Tressel Outlines Plans to Reopen YSU; Fate of Fall Sports Still Unclear
YOUNGSTOWN, Ohio – Those attending Youngstown State University this fall semester will find that the public health crisis has upended the traditional way of learning and instruction, as the university executes a plan to reopen the campus and welcome students back safely.
“We know that we’re prepared,” YSU President Jim Tressel said during a live presentation Wednesday afternoon that was streamed on Facebook and YouTube. “Our goal is that the YSU campus is safe [for] the employees, faculty, staff, students, the community.”
YSU is slated to begin classes as scheduled on Aug. 17, Tressel said, but emphasized there will be changes because of the coronavirus pandemic. The most pronounced change is how courses will be delivered during the semester.
“We’ve come up with five different ways that we’ll be taking class,” he said.
While some classes for the fall semester would be structured using the traditional face-to-face model and the off-campus web-based platform, others will be delivered using a combination of both, Tressel said. These include an “agile hybrid” delivery method, a virtual campus module and an online-live method.
Students can check their schedules on July 20 to find out what platform would be used for their courses.
University administrators, faculty, focus groups, department chairs and college deans have worked throughout the last several months to develop a plan for the university’s reopening, Tressel said. This included assessing all of the university’s 4,000 classes and determining the safest way to deliver quality education to students, he added.

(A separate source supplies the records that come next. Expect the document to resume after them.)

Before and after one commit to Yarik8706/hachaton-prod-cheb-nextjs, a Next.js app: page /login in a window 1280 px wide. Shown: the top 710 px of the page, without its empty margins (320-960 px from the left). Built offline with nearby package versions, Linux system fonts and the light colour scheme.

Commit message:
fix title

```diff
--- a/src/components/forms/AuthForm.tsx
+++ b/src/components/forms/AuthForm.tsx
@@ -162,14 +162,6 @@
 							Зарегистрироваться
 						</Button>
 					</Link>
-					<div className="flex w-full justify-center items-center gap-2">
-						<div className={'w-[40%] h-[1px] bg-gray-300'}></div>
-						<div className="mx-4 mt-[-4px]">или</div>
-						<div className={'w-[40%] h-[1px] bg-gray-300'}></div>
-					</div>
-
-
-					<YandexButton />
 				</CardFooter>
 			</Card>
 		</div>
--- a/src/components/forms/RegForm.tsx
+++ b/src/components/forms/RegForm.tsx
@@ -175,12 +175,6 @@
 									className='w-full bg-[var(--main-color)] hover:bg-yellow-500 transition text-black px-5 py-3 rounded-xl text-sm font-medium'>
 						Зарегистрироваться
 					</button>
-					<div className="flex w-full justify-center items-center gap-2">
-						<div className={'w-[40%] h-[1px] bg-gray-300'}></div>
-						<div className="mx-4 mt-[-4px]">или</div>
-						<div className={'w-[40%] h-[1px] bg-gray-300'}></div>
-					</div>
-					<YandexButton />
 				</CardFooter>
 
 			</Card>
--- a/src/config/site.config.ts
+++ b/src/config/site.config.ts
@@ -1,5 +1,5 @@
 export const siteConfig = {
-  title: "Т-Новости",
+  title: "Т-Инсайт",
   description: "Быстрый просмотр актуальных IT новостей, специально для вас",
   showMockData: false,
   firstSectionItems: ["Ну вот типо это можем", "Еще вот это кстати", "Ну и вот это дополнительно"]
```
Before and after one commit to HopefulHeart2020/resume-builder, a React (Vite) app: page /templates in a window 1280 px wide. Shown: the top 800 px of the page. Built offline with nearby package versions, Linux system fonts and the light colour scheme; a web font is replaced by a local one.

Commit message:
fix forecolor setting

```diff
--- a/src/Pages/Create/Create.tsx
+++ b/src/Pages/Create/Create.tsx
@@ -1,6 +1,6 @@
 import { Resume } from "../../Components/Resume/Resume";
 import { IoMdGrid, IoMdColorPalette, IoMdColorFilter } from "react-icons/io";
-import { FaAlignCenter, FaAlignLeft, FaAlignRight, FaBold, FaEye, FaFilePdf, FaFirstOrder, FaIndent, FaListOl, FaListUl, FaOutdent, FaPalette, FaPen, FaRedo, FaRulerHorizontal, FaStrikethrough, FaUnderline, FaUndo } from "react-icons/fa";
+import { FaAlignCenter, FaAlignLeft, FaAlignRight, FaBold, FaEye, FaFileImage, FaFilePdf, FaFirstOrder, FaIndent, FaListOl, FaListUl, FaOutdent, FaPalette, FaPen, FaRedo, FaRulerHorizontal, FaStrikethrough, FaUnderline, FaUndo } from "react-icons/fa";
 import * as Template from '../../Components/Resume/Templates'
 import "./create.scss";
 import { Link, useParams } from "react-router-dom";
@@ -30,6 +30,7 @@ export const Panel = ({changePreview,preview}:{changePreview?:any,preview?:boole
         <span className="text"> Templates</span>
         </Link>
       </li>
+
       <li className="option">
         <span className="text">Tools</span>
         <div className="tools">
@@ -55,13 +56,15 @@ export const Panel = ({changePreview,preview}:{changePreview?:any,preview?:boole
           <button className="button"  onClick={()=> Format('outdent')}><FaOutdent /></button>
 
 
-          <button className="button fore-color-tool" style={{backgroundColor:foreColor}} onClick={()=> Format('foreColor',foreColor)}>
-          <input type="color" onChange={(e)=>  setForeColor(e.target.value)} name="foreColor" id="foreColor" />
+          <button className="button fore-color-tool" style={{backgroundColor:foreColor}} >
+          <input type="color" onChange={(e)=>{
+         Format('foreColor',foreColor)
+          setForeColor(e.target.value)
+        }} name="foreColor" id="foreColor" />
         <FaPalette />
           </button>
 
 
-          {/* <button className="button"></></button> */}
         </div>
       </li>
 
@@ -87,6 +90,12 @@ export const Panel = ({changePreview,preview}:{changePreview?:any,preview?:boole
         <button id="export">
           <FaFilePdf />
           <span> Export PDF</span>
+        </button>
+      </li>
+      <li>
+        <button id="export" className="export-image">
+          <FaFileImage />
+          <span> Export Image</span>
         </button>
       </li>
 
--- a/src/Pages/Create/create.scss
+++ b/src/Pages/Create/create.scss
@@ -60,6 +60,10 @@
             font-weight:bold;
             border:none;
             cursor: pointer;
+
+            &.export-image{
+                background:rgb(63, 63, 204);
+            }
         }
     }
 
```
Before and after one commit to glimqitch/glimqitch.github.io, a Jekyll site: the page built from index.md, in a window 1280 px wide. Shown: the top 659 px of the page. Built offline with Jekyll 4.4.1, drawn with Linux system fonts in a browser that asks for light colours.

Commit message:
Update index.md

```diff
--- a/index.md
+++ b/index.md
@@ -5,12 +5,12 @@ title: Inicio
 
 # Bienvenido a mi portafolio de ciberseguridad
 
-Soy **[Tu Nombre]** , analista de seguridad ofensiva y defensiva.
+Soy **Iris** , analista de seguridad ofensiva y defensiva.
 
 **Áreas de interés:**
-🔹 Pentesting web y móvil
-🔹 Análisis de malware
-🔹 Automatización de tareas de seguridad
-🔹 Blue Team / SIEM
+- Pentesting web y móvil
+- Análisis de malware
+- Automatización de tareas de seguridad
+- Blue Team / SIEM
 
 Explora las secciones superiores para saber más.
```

“Kudos to the many talented, innovative staff and faculty on campus who worked incredible hours to put together a whole new instructional approach for the fall semester,” said provost Brien N. Smith in a statement. “We are committed to ensuring that students receive safe, quality and faculty-engaged instruction through any of these approaches.”
Tressel urged that the YSU community adhere to guidelines designed to slow the spread of the coronavirus by committing to the Penguin Protection Pledge. Among these measures is a mandate for all of those on campus to wear face coverings in buildings – unless the individual is alone – and commit to social distancing on and off campus.
Classrooms and other seating areas of campus are now reconfigured to ensure a minimum of six feet between people, while campus facilities have been inspected and approved by the YSU Office of Environmental and Occupational Health and Safety, the president said.
“We’ve been spending a lot of time with state and local health departments because they will be important partners as we come back safely,” Tressel noted.
Other safety measures at YSU include the installation of 10 mobile hand-washing stations across campus, making available disinfectant sprays and wipes in classrooms, encouraging students to purchase textbooks online instead of at the bookstore, reduced capacity at residence halls, and a contact tracing protocol should someone on campus test positive for the virus.
YSU’s recreational facilities are set to reopen Aug. 16 but will also enforce social distancing protocols, he said. Basketball will not be available, per guidelines adopted by the Center for Disease Control.
Moreover, Tressel stressed that students, faculty and staff should assess their health each day before coming to campus. For example, he said that anyone with a temperature of at 100.4 degrees or higher should stay home, as well as those who recently traveled out of the country.
As for YSU athletics, Tressel said that there is as yet no definitive guidance from the two conferences where it participates – the Horizon League for all sports except football, which plays in the Missouri Valley Football Conference – as to how this year’s schedule will play out.
A Horizon League president’s conference call is scheduled for Monday, while a Missouri Valley conference call is set for the Wednesday.
“We don’t know, but we’re going to be ready for any game plan,” he said.
Tressel did not address a statement issued earlier Wednesday by the university’s faculty union, the YSU-OEA, which voted overwhelmingly to authorize a 10-day notice to strike should contract negotiations reach an impasse. Among other issues, the union said it is upset with the university’s reorganization of academic departments over the summer without input from faculty.
A fact-finder’s report issued by a mediator should be issued in August or September.
Tressel also touted some of the capital improvements that continue in and around campus, including work on Fifth Avenue’s Smart2 Network project, new surfacing on parking lots, and continuing work on the Excellence Training Center downtown.
“There are uncertainties,” Tressel said. “But we’re ready for every one of ‘em.”
The entire address can be watched on YSU’s YouTube page HERE.
Copyright 2021 The Business Journal, Youngstown, Ohio.